### Exercise inputs

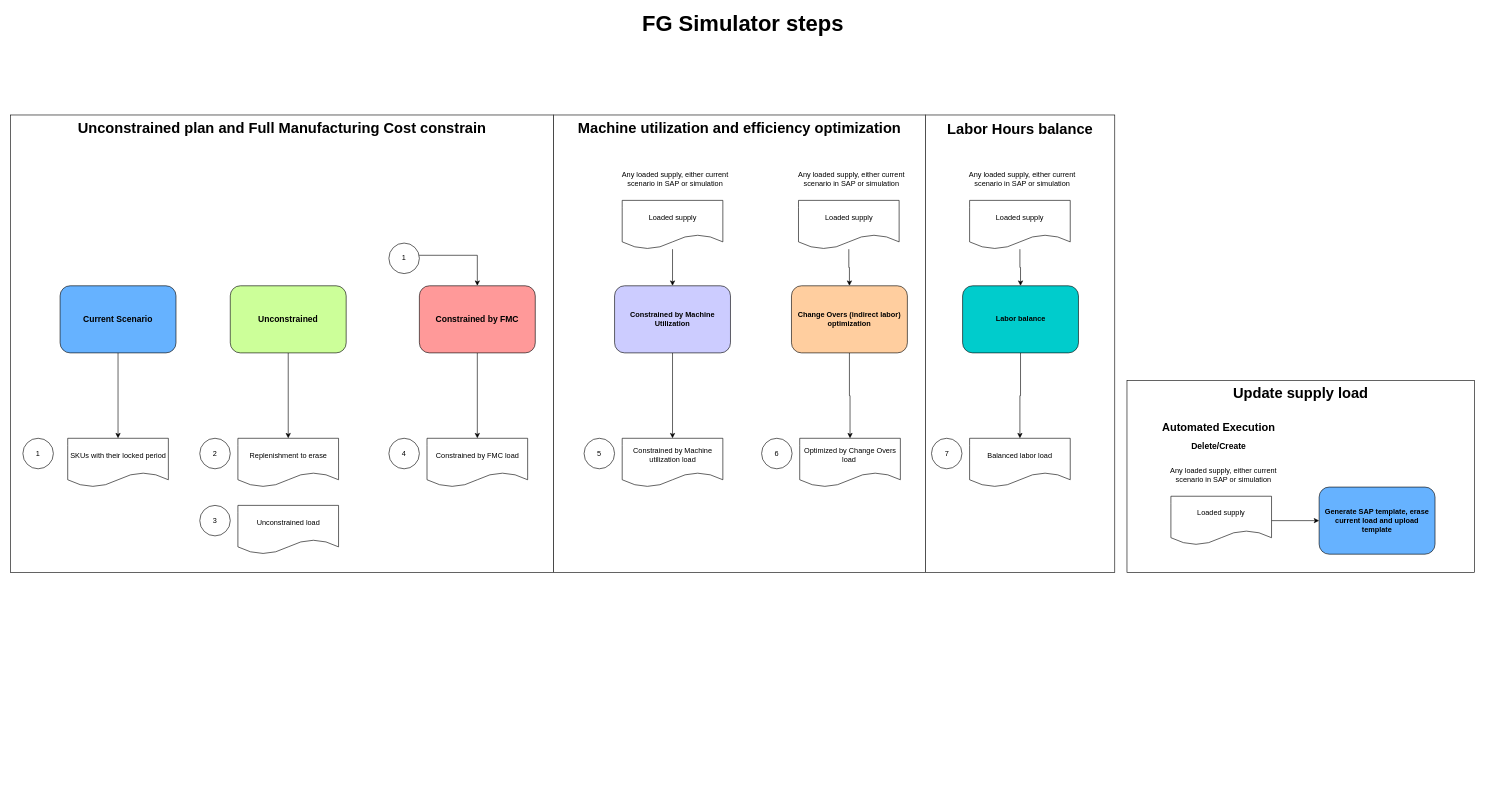
This is page "Copy of C4: Lv1" (2 of 2) of FG Simulator divided.drawio from Diegobr21/Rehab, a draw.io file, before an edit. Source tidied: cells renumbered, new cells numbered last; positions are measured from the earlier drawing's top-left corner, leaving out a move shared by most shapes. Both pictures are drawn from the tidied source at 61%, with x=0, y=0 at pixel (10, 11).
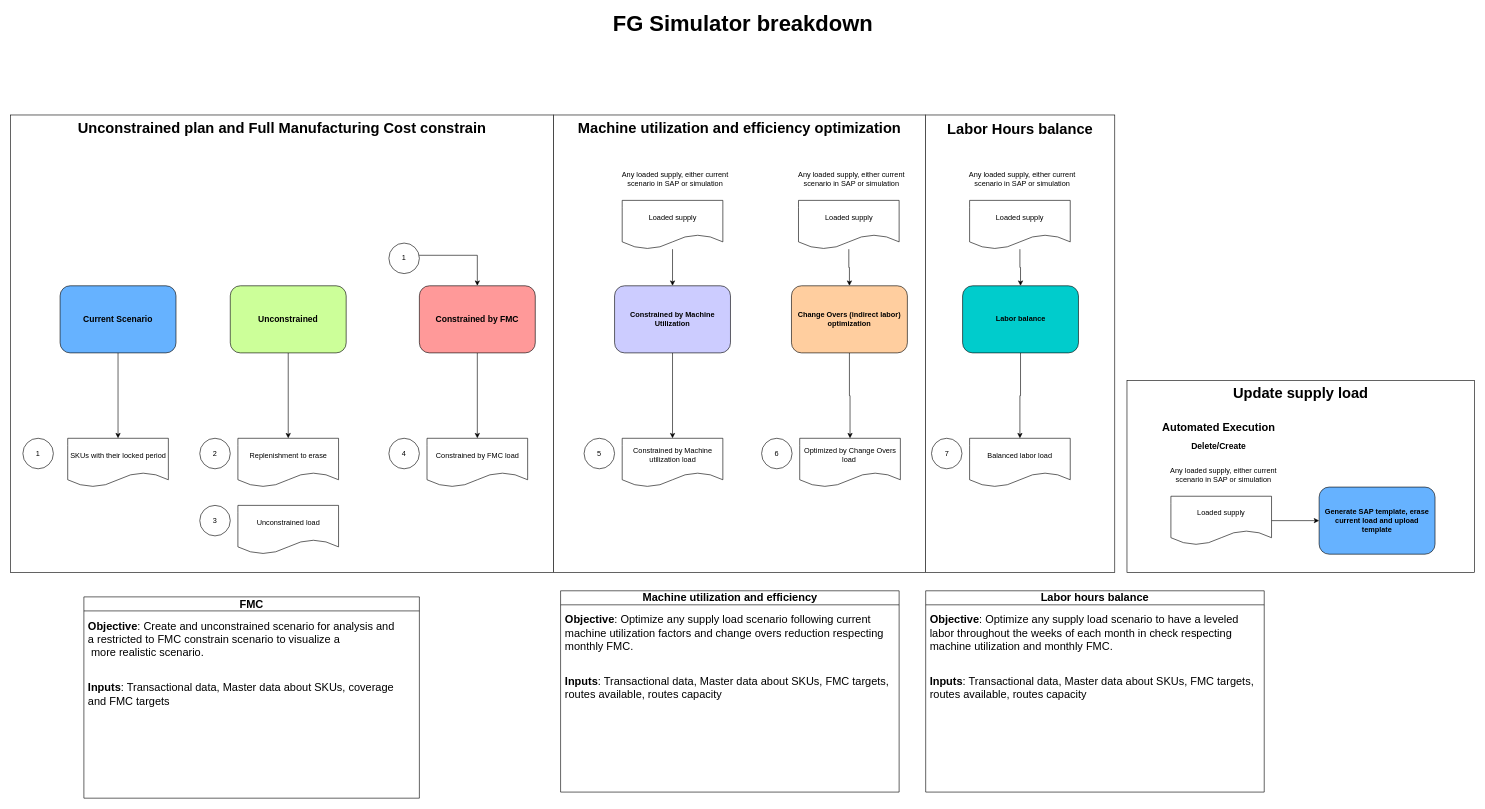
After the change.

Change to the diagram source:
```diff
@@
-    <mxCell id="15" value="&lt;font style=&quot;font-size: 36px;&quot;&gt;FG Simulator steps&lt;/font&gt;" style="text;strokeColor=none;fillColor=none;html=1;fontSize=18;fontStyle=1;verticalAlign=middle;align=center;" parent="1" vertex="1">
+    <mxCell id="15" value="&lt;font style=&quot;font-size: 36px;&quot;&gt;FG Simulator breakdown&lt;/font&gt;" style="text;strokeColor=none;fillColor=none;html=1;fontSize=18;fontStyle=1;verticalAlign=middle;align=center;" parent="1" vertex="1">
       <mxGeometry x="1150" width="100" height="40" as="geometry" />
     </mxCell>
@@
+    <mxCell id="49" value="&lt;font style=&quot;font-size: 18px;&quot;&gt;FMC&lt;/font&gt;" style="swimlane;whiteSpace=wrap;html=1;" parent="1" vertex="1">
+      <mxGeometry x="120" y="960" width="550" height="330" as="geometry" />
+    </mxCell>
+    <mxCell id="50" value="&lt;font style=&quot;font-size: 18px;&quot;&gt;&lt;b style=&quot;&quot;&gt;Objective&lt;/b&gt;: Create and unconstrained scenario for analysis and &lt;br&gt;a restricted to FMC constrain scenario to visualize a&lt;br&gt;&amp;nbsp;more realistic scenario.&lt;/font&gt;" style="text;html=1;align=left;verticalAlign=middle;strokeColor=none;fillColor=none;" parent="49" vertex="1">
+      <mxGeometry x="5" y="30" width="530" height="80" as="geometry" />
+    </mxCell>
+    <mxCell id="51" value="&lt;font style=&quot;font-size: 18px;&quot;&gt;&lt;b style=&quot;&quot;&gt;Inputs&lt;/b&gt;: Transactional data, Master data about SKUs, coverage&lt;br&gt;and FMC targets&lt;/font&gt;" style="text;html=1;align=left;verticalAlign=middle;strokeColor=none;fillColor=none;" parent="49" vertex="1">
+      <mxGeometry x="5" y="130" width="520" height="60" as="geometry" />
+    </mxCell>
+    <mxCell id="52" value="&lt;font style=&quot;font-size: 18px;&quot;&gt;Machine utilization and efficiency&lt;/font&gt;" style="swimlane;whiteSpace=wrap;html=1;startSize=23;" parent="1" vertex="1">
+      <mxGeometry x="901.5" y="950" width="555" height="330" as="geometry" />
+    </mxCell>
+    <mxCell id="53" value="&lt;font style=&quot;font-size: 18px;&quot;&gt;&lt;b style=&quot;&quot;&gt;Objective&lt;/b&gt;: Optimize any supply load scenario following current&amp;nbsp;&lt;br&gt;machine utilization factors and change overs reduction respecting&amp;nbsp;&lt;br&gt;monthly FMC.&lt;br&gt;&lt;/font&gt;" style="text;html=1;align=left;verticalAlign=middle;strokeColor=none;fillColor=none;" parent="52" vertex="1">
+      <mxGeometry x="5" y="30" width="550" height="80" as="geometry" />
+    </mxCell>
+    <mxCell id="54" value="&lt;font style=&quot;font-size: 18px;&quot;&gt;&lt;b style=&quot;&quot;&gt;Inputs&lt;/b&gt;: Transactional data, Master data about SKUs, FMC targets,&lt;br&gt;routes available, routes capacity&lt;br&gt;&lt;/font&gt;" style="text;html=1;align=left;verticalAlign=middle;strokeColor=none;fillColor=none;" parent="52" vertex="1">
+      <mxGeometry x="5" y="130" width="550" height="60" as="geometry" />
+    </mxCell>
+    <mxCell id="55" value="&lt;font style=&quot;font-size: 18px;&quot;&gt;Labor hours balance&lt;/font&gt;" style="swimlane;whiteSpace=wrap;html=1;startSize=23;" parent="1" vertex="1">
+      <mxGeometry x="1500" y="950" width="555" height="330" as="geometry" />
+    </mxCell>
+    <mxCell id="56" value="&lt;font style=&quot;font-size: 18px;&quot;&gt;&lt;b style=&quot;&quot;&gt;Objective&lt;/b&gt;: Optimize any supply load scenario to have a leveled&lt;br&gt;labor throughout the weeks of each month in check respecting&lt;br&gt;machine utilization and monthly FMC.&lt;br&gt;&lt;/font&gt;" style="text;html=1;align=left;verticalAlign=middle;strokeColor=none;fillColor=none;" parent="55" vertex="1">
+      <mxGeometry x="5" y="30" width="530" height="80" as="geometry" />
+    </mxCell>
+    <mxCell id="57" value="&lt;font style=&quot;font-size: 18px;&quot;&gt;&lt;b style=&quot;&quot;&gt;Inputs&lt;/b&gt;: Transactional data, Master data about SKUs, FMC targets,&lt;br&gt;routes available, routes capacity&lt;br&gt;&lt;/font&gt;" style="text;html=1;align=left;verticalAlign=middle;strokeColor=none;fillColor=none;" parent="55" vertex="1">
+      <mxGeometry x="5" y="130" width="550" height="60" as="geometry" />
+    </mxCell>
```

### Problem description
In the listing above, find the lines holding the word "fontStyle" and copy them.

### Answer section
-    <mxCell id="15" value="&lt;font style=&quot;font-size: 36px;&quot;&gt;FG Simulator steps&lt;/font&gt;" style="text;strokeColor=none;fillColor=none;html=1;fontSize=18;fontStyle=1;verticalAlign=middle;align=center;" parent="1" vertex="1">
+    <mxCell id="15" value="&lt;font style=&quot;font-size: 36px;&quot;&gt;FG Simulator breakdown&lt;/font&gt;" style="text;strokeColor=none;fillColor=none;html=1;fontSize=18;fontStyle=1;verticalAlign=middle;align=center;" parent="1" vertex="1">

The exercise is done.